◆ **Task prompt**
Search through the entries for the word "years" and copy every line that has it.

◆ **Listed entries**
◆ ◆ ◆ ◆ ◆ ◆ ◆
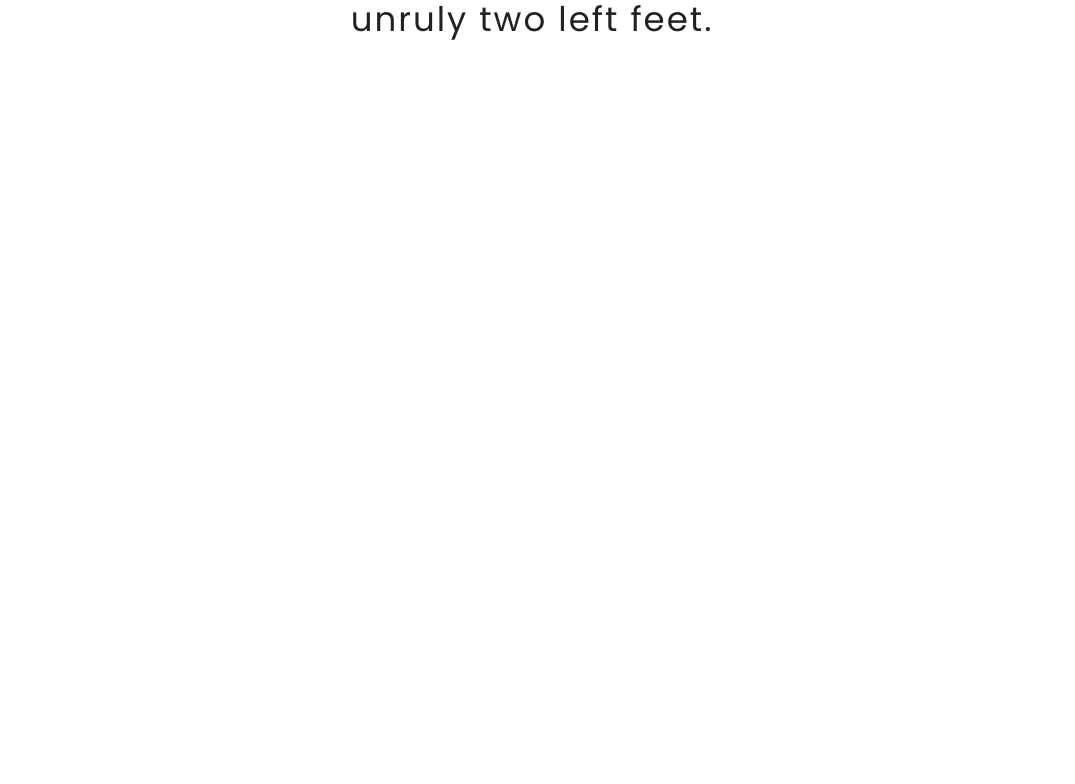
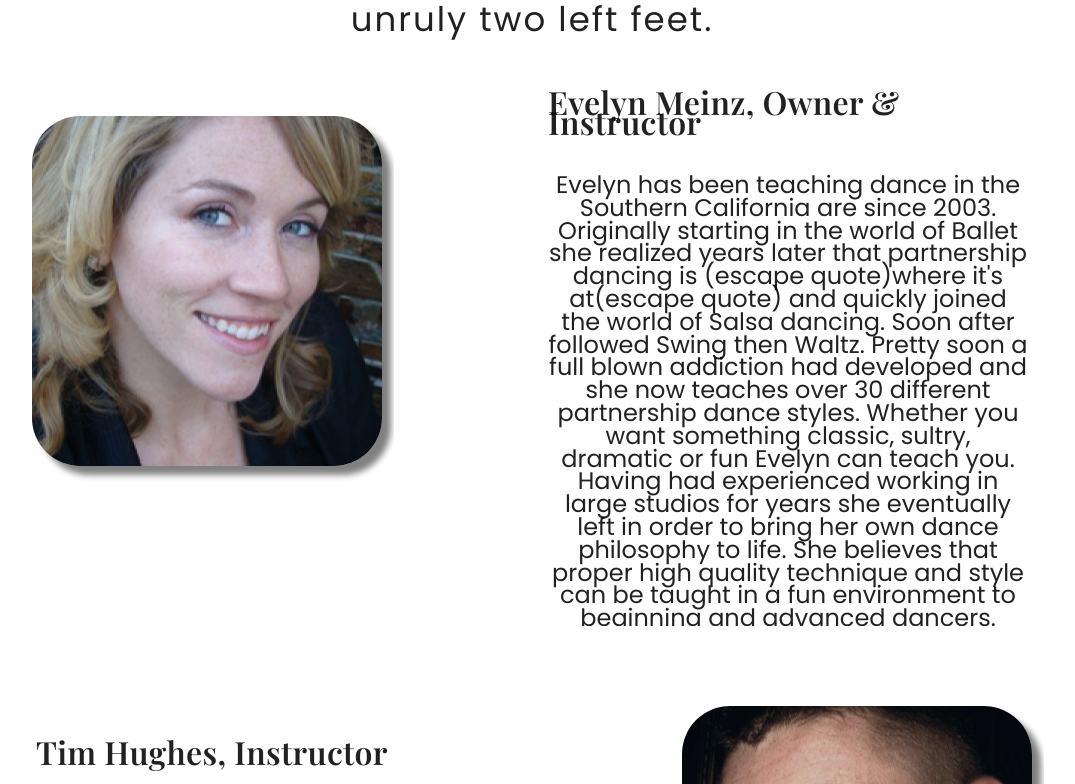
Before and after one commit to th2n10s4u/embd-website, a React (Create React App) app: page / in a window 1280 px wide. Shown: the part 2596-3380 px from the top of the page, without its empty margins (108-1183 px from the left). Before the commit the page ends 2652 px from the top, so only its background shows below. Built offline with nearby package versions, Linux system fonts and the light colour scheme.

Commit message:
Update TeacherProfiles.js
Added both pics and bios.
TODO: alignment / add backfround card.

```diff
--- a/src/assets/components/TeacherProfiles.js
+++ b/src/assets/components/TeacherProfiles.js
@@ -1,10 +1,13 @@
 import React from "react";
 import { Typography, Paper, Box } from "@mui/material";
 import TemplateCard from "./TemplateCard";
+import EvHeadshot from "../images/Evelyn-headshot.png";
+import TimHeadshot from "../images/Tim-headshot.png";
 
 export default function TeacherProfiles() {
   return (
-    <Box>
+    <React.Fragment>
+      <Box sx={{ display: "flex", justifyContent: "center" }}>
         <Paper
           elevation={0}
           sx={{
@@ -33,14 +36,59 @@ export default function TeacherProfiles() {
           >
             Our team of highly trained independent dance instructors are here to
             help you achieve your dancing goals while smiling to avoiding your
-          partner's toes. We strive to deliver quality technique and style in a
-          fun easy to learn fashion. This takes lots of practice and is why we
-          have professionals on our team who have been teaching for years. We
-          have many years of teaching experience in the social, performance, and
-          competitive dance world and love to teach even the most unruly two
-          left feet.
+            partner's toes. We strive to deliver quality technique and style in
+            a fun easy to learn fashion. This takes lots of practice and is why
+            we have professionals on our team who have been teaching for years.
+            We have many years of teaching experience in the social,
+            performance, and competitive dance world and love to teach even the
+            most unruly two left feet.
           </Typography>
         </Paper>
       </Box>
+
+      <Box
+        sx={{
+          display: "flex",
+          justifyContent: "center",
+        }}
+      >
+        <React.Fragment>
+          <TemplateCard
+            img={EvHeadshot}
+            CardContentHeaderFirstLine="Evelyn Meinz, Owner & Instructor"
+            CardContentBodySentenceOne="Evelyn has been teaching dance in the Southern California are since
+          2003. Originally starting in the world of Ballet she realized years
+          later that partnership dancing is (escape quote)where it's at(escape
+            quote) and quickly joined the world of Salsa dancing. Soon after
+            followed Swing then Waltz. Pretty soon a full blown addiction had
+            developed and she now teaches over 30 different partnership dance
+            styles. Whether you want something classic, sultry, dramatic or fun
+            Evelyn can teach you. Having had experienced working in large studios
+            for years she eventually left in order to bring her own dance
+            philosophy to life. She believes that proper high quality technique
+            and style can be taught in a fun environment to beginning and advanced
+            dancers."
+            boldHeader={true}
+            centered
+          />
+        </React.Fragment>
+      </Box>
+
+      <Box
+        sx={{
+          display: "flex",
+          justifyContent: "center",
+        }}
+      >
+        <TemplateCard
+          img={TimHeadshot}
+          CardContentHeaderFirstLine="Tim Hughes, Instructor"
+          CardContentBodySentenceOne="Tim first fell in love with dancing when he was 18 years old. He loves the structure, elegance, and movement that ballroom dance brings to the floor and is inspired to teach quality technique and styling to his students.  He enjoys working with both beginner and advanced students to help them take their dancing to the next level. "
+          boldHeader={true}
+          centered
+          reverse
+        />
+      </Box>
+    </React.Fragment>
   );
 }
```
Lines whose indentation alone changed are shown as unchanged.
◆ ◆ ◆ ◆ ◆ ◆ ◆
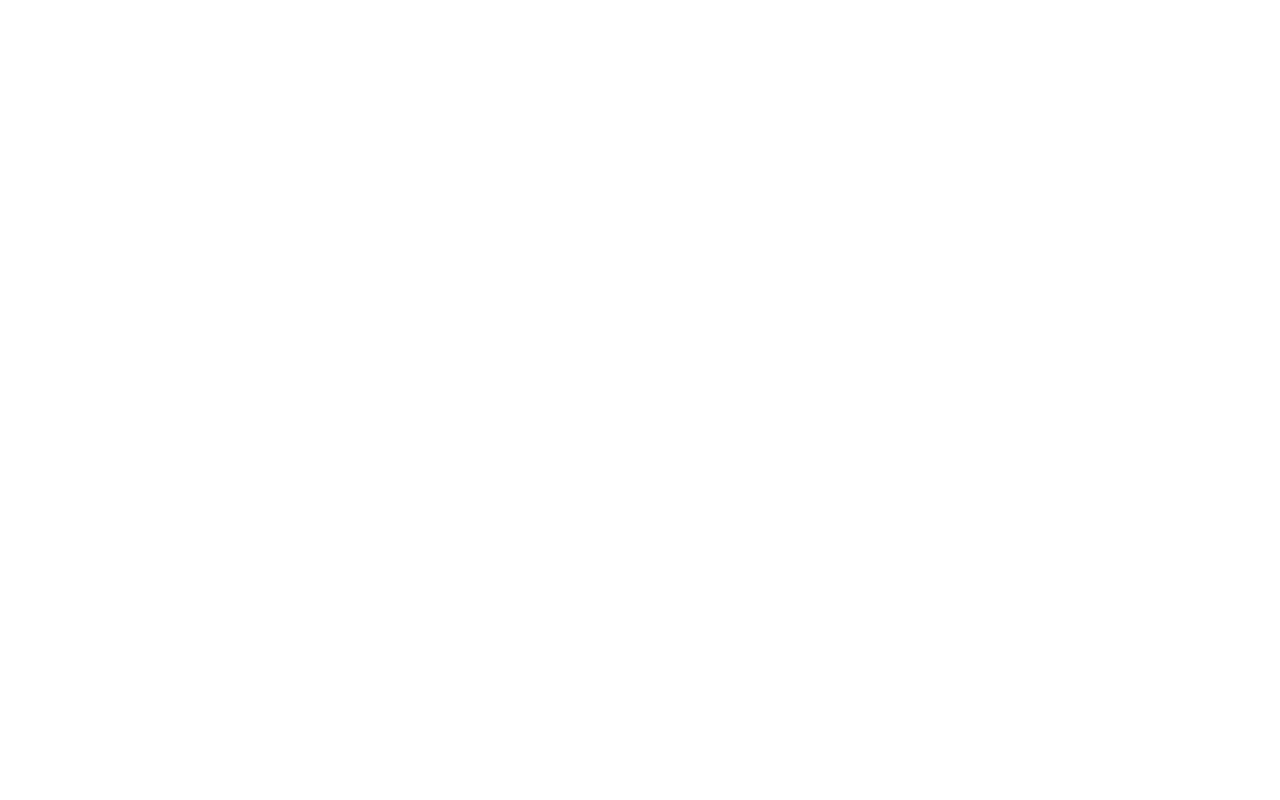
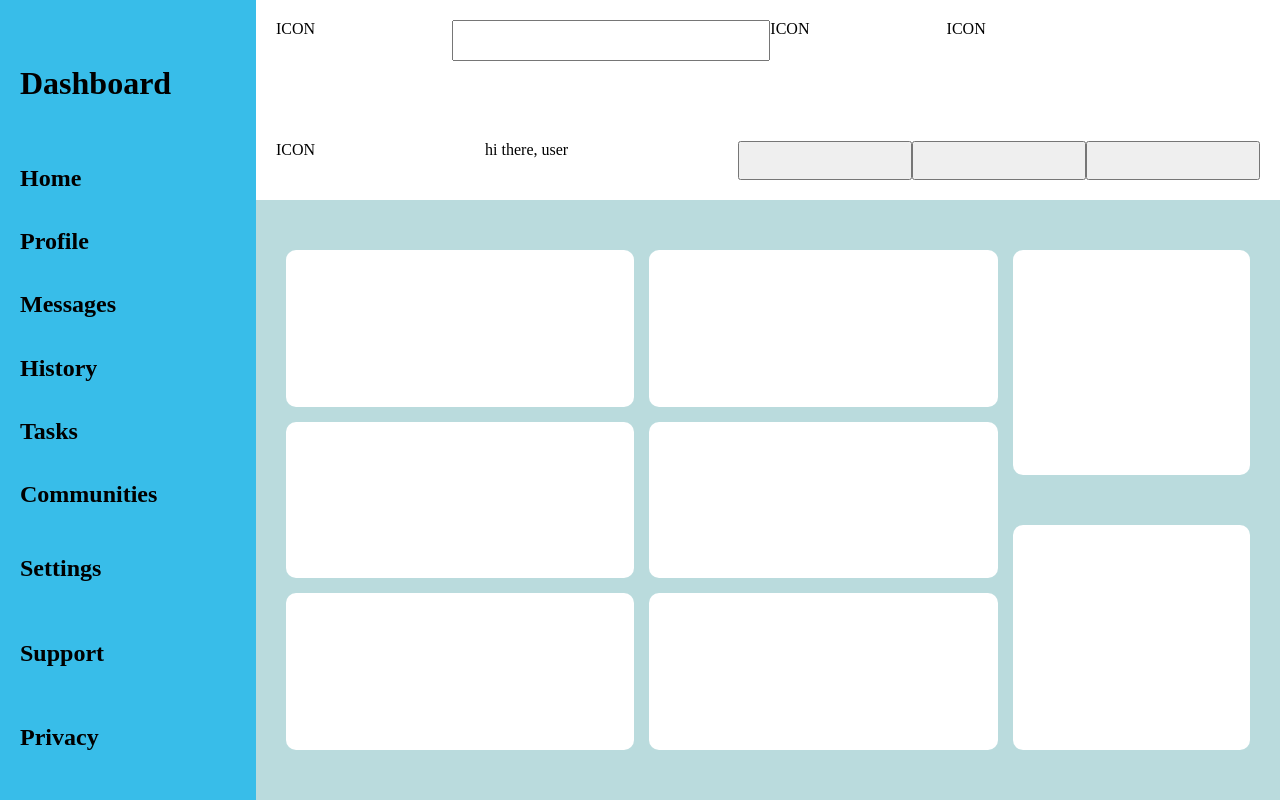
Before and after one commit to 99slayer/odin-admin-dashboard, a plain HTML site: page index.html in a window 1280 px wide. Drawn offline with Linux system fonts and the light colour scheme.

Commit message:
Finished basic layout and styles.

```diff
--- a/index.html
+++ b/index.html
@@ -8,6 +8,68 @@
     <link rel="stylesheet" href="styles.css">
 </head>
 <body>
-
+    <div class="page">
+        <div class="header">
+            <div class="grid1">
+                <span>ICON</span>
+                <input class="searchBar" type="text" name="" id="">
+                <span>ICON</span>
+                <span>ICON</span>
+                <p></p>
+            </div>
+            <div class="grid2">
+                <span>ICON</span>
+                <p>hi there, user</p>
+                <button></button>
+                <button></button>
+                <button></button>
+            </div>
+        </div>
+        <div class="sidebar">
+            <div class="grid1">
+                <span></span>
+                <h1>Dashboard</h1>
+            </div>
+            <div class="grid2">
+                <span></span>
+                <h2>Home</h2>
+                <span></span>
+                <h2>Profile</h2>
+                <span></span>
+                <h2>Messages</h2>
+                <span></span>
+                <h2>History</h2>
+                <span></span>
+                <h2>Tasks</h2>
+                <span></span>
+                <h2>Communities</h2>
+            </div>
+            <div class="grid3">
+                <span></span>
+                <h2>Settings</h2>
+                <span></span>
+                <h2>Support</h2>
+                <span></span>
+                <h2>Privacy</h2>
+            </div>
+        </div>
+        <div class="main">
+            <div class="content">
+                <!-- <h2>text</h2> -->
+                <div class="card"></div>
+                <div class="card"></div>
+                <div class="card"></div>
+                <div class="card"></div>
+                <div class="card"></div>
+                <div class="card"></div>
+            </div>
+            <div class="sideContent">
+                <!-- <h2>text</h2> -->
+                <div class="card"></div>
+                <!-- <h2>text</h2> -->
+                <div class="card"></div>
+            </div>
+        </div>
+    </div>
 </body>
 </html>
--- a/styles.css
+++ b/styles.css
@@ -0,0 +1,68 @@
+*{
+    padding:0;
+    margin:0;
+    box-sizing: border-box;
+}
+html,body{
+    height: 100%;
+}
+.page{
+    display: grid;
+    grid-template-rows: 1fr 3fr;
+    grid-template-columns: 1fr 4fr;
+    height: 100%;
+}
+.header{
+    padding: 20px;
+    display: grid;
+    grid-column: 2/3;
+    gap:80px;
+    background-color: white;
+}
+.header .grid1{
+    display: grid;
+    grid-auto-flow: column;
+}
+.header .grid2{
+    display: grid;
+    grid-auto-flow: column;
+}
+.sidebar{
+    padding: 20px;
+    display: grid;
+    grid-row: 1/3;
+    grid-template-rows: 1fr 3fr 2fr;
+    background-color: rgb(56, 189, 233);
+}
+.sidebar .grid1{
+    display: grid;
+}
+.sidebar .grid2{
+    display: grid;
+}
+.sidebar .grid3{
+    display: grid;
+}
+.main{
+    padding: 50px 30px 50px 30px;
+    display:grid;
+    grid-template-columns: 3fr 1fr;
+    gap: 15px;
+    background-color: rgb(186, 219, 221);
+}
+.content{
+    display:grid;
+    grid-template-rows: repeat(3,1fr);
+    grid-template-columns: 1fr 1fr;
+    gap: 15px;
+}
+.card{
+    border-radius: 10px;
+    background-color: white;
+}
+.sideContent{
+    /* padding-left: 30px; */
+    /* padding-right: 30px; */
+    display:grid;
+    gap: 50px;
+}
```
◆ ◆ ◆ ◆ ◆ ◆ ◆
◆ **Exercise answer**
-          have professionals on our team who have been teaching for years. We
-          have many years of teaching experience in the social, performance, and
+            we have professionals on our team who have been teaching for years.
+            We have many years of teaching experience in the social,
+          2003. Originally starting in the world of Ballet she realized years
+            for years she eventually left in order to bring her own dance
+          CardContentBodySentenceOne="Tim first fell in love with dancing when he was 18 years old. He loves the structure, elegance, and movement that ballroom dance brings to the floor and is inspired to teach quality technique and styling to his students.  He enjoys working with both beginner and advanced students to help them take their dancing to the next level. "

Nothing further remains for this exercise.